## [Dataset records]
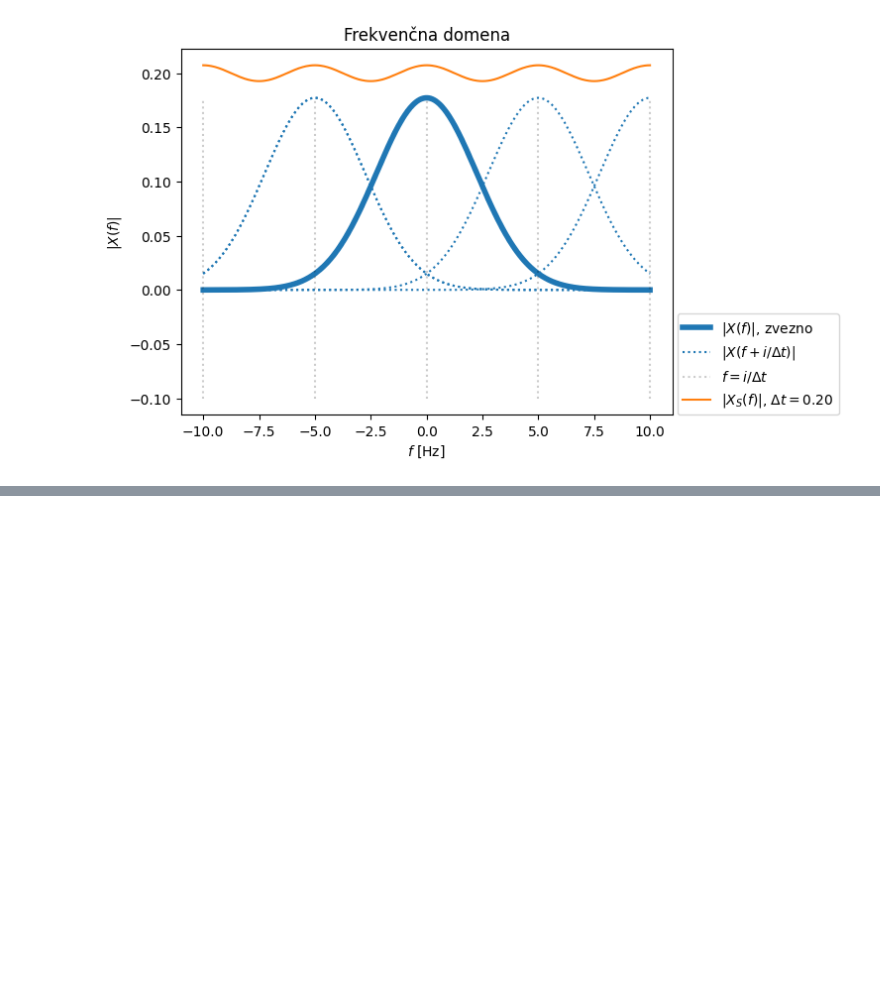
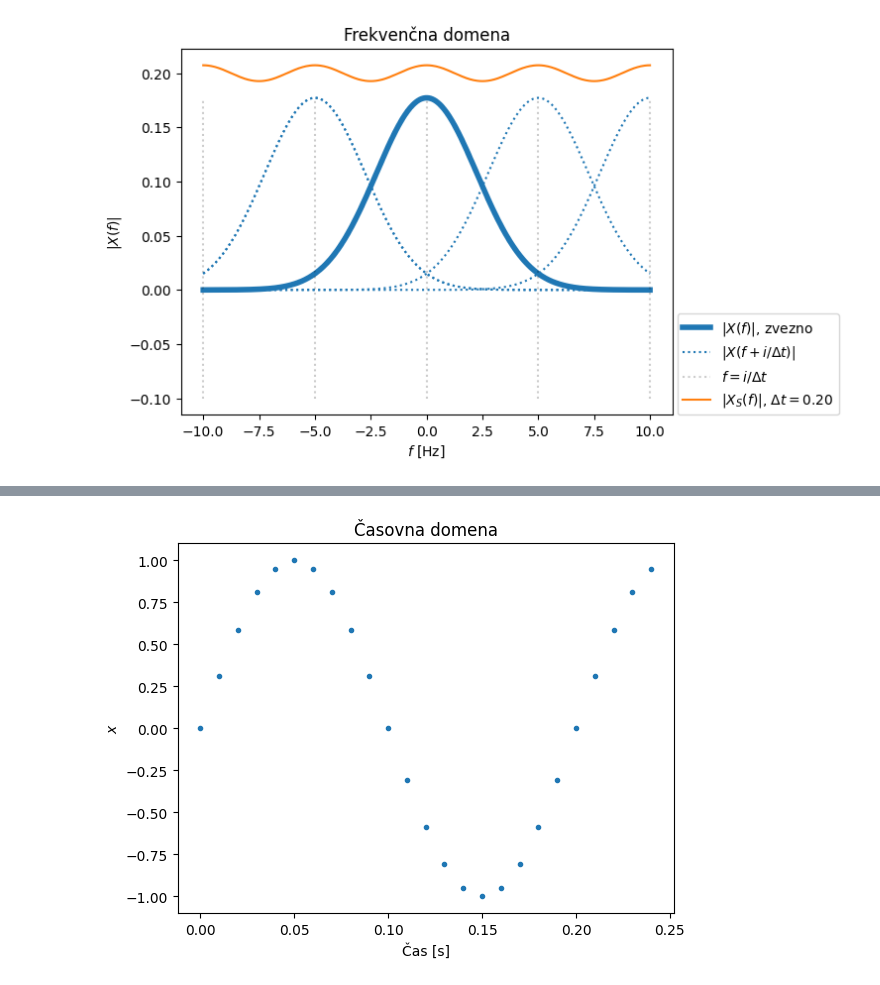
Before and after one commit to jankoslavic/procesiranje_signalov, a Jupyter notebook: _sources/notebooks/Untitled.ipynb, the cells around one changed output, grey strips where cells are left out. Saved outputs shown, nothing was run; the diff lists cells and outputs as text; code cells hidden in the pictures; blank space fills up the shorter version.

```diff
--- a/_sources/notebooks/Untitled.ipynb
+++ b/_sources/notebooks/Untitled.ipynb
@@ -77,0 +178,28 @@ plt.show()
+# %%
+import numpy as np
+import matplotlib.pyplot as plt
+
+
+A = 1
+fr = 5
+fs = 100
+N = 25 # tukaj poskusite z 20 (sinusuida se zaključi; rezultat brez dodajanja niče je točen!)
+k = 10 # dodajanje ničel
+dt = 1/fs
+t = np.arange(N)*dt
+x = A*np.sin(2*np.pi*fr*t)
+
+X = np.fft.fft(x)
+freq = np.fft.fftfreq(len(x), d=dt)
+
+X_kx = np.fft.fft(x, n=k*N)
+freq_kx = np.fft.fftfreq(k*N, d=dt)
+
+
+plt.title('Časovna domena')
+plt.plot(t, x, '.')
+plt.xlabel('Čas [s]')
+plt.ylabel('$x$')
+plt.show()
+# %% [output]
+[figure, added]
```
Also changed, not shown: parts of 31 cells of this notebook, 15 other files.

* * *

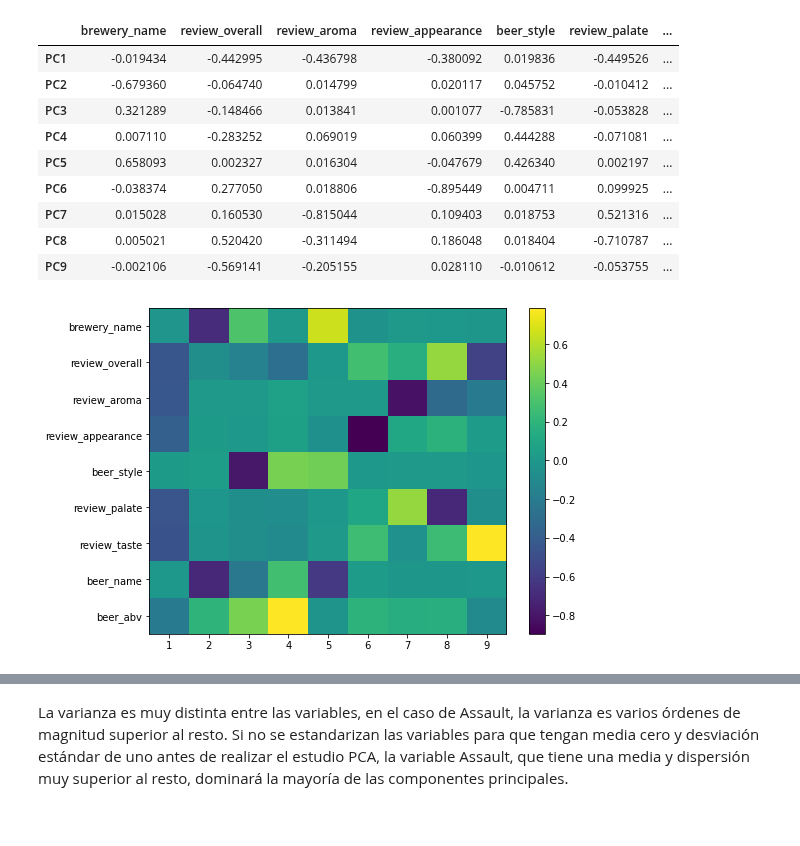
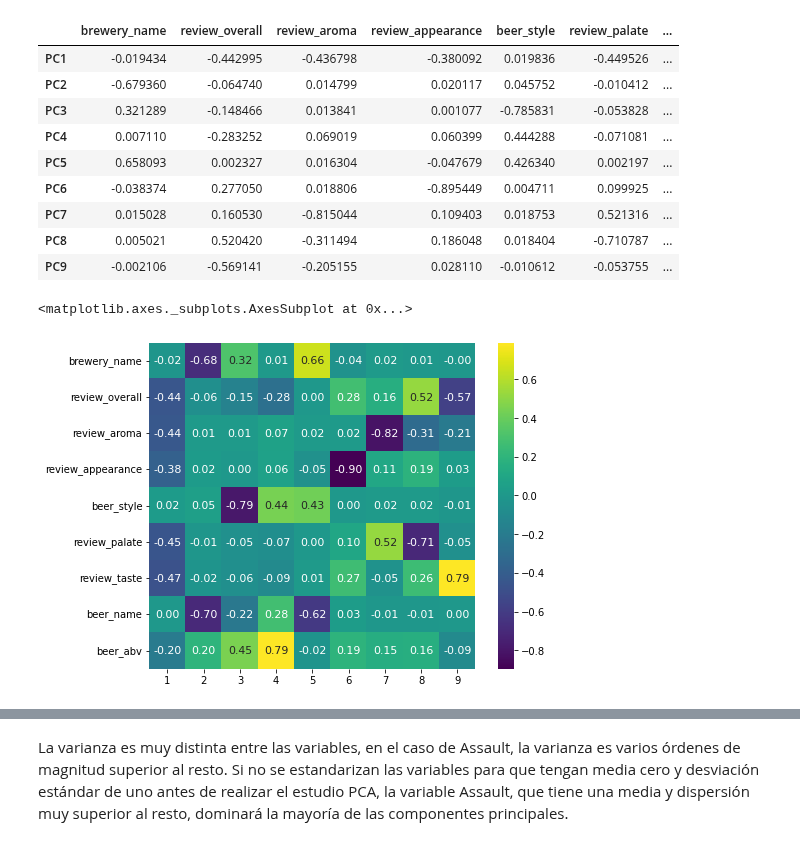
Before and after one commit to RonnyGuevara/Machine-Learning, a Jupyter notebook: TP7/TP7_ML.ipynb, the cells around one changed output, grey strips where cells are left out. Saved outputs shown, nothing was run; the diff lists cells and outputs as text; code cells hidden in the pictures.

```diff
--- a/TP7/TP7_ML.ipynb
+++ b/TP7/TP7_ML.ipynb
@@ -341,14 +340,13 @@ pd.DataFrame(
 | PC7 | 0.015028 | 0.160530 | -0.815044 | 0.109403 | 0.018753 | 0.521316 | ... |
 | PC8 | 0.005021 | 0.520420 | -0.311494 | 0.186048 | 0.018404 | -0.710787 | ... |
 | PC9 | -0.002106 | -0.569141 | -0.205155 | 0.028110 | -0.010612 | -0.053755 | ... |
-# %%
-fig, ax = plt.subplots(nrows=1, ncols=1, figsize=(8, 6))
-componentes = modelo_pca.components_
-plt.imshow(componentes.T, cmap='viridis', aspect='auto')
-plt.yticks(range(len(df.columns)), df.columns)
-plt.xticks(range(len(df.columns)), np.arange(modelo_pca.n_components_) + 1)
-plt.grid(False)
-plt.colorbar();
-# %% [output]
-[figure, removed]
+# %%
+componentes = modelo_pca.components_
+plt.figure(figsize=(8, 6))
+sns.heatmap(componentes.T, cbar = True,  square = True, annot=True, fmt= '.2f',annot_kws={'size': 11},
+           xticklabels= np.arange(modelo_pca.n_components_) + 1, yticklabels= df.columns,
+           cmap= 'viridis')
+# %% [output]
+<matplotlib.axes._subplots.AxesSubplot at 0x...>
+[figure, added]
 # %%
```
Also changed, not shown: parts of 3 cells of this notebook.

## [YOUR GOAL]
Of all the entries above, repeat only the lines from the line that has "Before and after one commit to RonnyGuevara/Machine-Learning, a" to the line that has "Also changed, not shown: parts of 3 cells", both lines included, exactly.

## [RESPONSE TO THE EXERCISE]
Before and after one commit to RonnyGuevara/Machine-Learning, a Jupyter notebook: TP7/TP7_ML.ipynb, the cells around one changed output, grey strips where cells are left out. Saved outputs shown, nothing was run; the diff lists cells and outputs as text; code cells hidden in the pictures.

```diff
--- a/TP7/TP7_ML.ipynb
+++ b/TP7/TP7_ML.ipynb
@@ -341,14 +340,13 @@ pd.DataFrame(
 | PC7 | 0.015028 | 0.160530 | -0.815044 | 0.109403 | 0.018753 | 0.521316 | ... |
 | PC8 | 0.005021 | 0.520420 | -0.311494 | 0.186048 | 0.018404 | -0.710787 | ... |
 | PC9 | -0.002106 | -0.569141 | -0.205155 | 0.028110 | -0.010612 | -0.053755 | ... |
-# %%
-fig, ax = plt.subplots(nrows=1, ncols=1, figsize=(8, 6))
-componentes = modelo_pca.components_
-plt.imshow(componentes.T, cmap='viridis', aspect='auto')
-plt.yticks(range(len(df.columns)), df.columns)
-plt.xticks(range(len(df.columns)), np.arange(modelo_pca.n_components_) + 1)
-plt.grid(False)
-plt.colorbar();
-# %% [output]
-[figure, removed]
+# %%
+componentes = modelo_pca.components_
+plt.figure(figsize=(8, 6))
+sns.heatmap(componentes.T, cbar = True,  square = True, annot=True, fmt= '.2f',annot_kws={'size': 11},
+           xticklabels= np.arange(modelo_pca.n_components_) + 1, yticklabels= df.columns,
+           cmap= 'viridis')
+# %% [output]
+<matplotlib.axes._subplots.AxesSubplot at 0x...>
+[figure, added]
 # %%
```
Also changed, not shown: parts of 3 cells of this notebook.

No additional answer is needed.